The chassis of the inpatient building's diagnostic and treatment block is designed to adapt to future technology. RTKL equipment planners worked to create a limited number of room designs that will allow the VA to move medical equipment in and out over the life of the building without having to tear down walls, Rawlings says. The inpatient units are arranged in a basic racetrack formation, with patient rooms designed to be flexible, clean and efficient.
The mental health facility includes community-oriented spaces that give patients places to meet and talk together outside their individual rooms.
The administrative and education building features an exterior plaza and large auditorium with advanced media and training capabilities. This building serves as a community space and staff recruitment tool. "In health care, you have to be on the forefront of education in order to attract and retain the best staff," Stern says.
The long-term care facility is surrounded by gardens on all four sides. This building was master-planned and conceptualized by RTKL and JMA, and constructed as a design-build element by the project's general contractor, a joint venture between Clark Construction Group, Bethesda, Md., and Hunt Construction Group, Scottsdale, Ariz. The design follows the VA's newly completed planning guidelines for long-term care facilities.
Meeting unique needs
The consolidated medical center enables the VA "to provide care in a state-of-the-art facility with top-quality equipment and furnishings and first-rate staff, to meet the unique needs of the veteran," Stern says. "This new facility supports delivery of care into the future and allows us to keep the promise of the VA, 'To care for him who shall have borne the battle and for his widow and his orphan.'"

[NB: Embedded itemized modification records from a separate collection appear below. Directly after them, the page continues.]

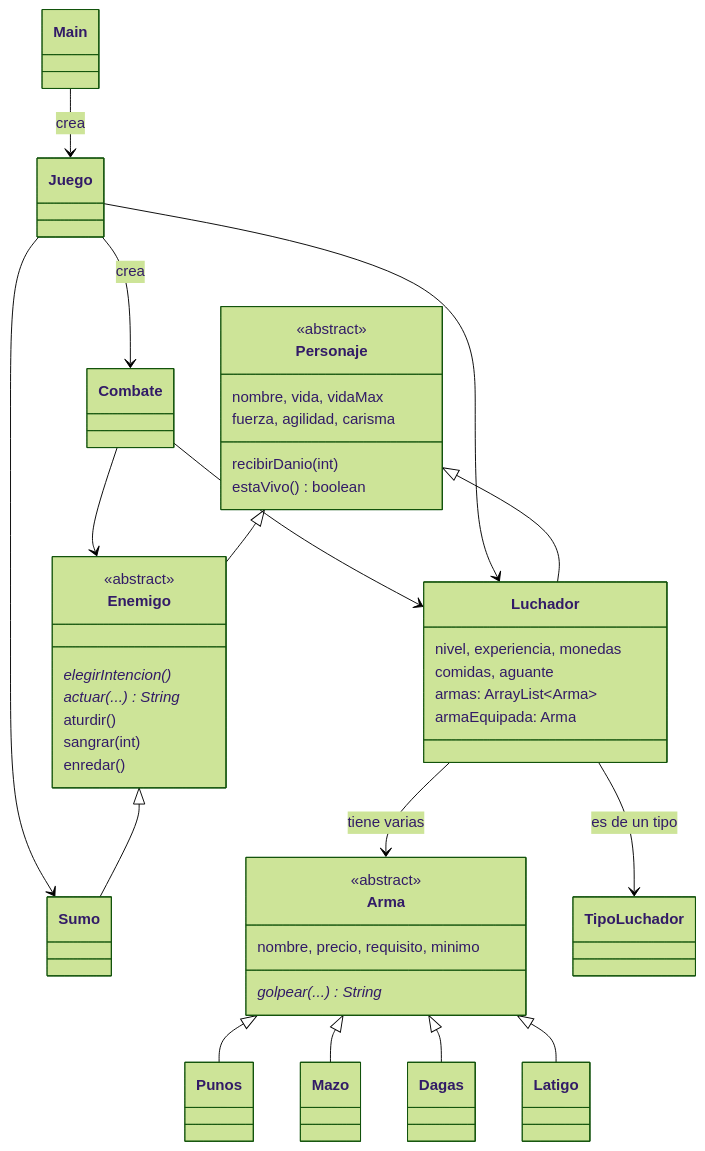
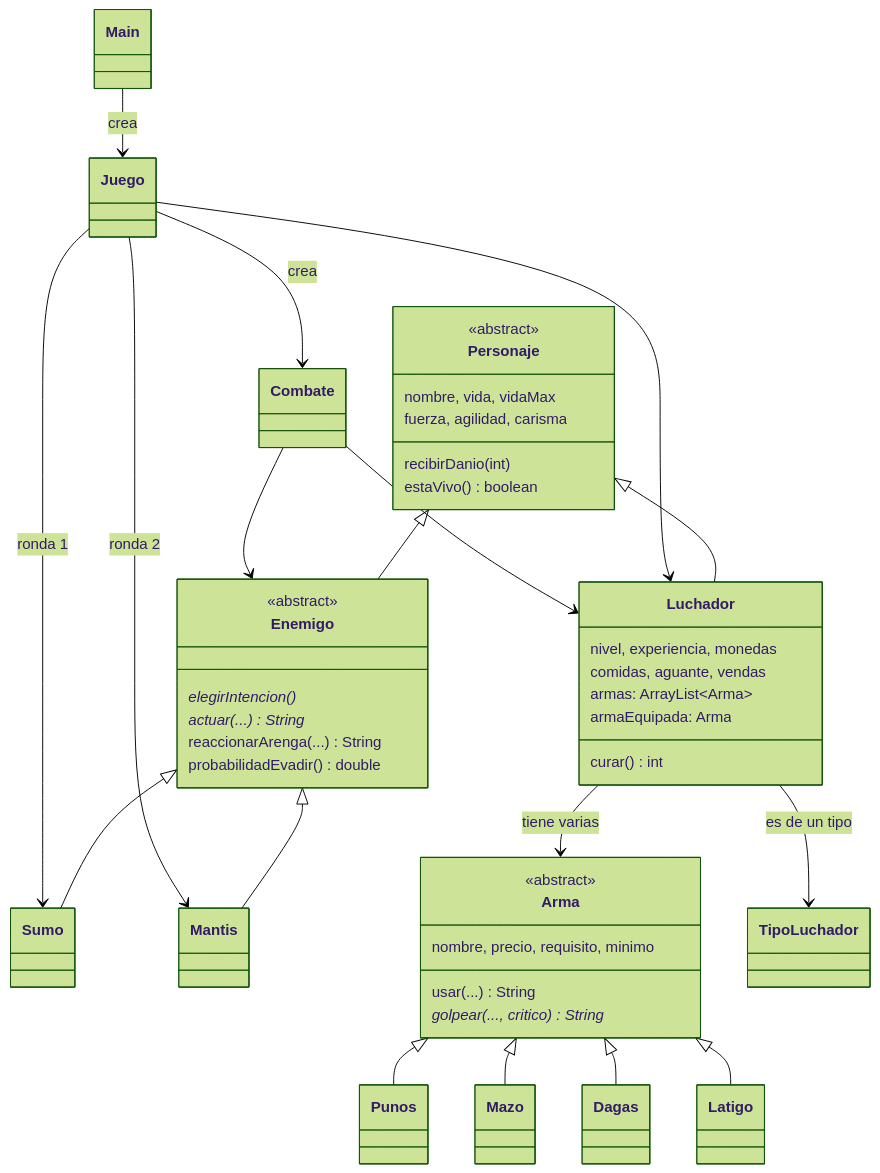
One commit to GonViv05/UPA changed the first of 2 diagrams in Informatica1/TPfinal/README.md. Above: the diagram before and after it, drawn with Mermaid (forest theme). The commit also changed other lines of this file and 17 other files, not shown here.

Commit message:
TPfinal v4: Sor Tijereta (segunda ronda), críticos, vendas, colores y textos variados

````diff
--- a/Informatica1/TPfinal/README.md
+++ b/Informatica1/TPfinal/README.md
@@ -326,45 +390,49 @@
 ```mermaid
 classDiagram
   class Personaje {
     <<abstract>>
     nombre, vida, vidaMax
     fuerza, agilidad, carisma
     recibirDanio(int)
     estaVivo() boolean
   }
   class Luchador {
     nivel, experiencia, monedas
-    comidas, aguante
+    comidas, aguante, vendas
     armas: ArrayList~Arma~
     armaEquipada: Arma
+    curar() int
   }
   class Enemigo {
     <<abstract>>
     elegirIntencion()*
     actuar(...)* String
-    aturdir()
-    sangrar(int)
-    enredar()
+    reaccionarArenga(...) String
+    probabilidadEvadir() double
   }
   class Sumo
+  class Mantis
   class Arma {
     <<abstract>>
     nombre, precio, requisito, minimo
-    golpear(...)* String
+    usar(...) String
+    golpear(..., critico)* String
   }
   Personaje <|-- Luchador
   Personaje <|-- Enemigo
   Enemigo <|-- Sumo
+  Enemigo <|-- Mantis
   Arma <|-- Punos
   Arma <|-- Mazo
   Arma <|-- Dagas
   Arma <|-- Latigo
   Luchador --> Arma : tiene varias
   Luchador --> TipoLuchador : es de un tipo
   Juego --> Luchador
-  Juego --> Sumo
+  Juego --> Sumo : ronda 1
+  Juego --> Mantis : ronda 2
   Juego --> Combate : crea
   Combate --> Luchador
   Combate --> Enemigo
   Main --> Juego : crea
 ```
````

Amy Eagle is a freelance writer based in Homewood, Ill., who specializes in heath care-related topics. She is a regular contributor to Health Facilities Management.
Sidebar - Wayfinding strategies make large campus clear
Sidebar - Master plan and materials aim for project longevity
Sidebar - SPEC SHEET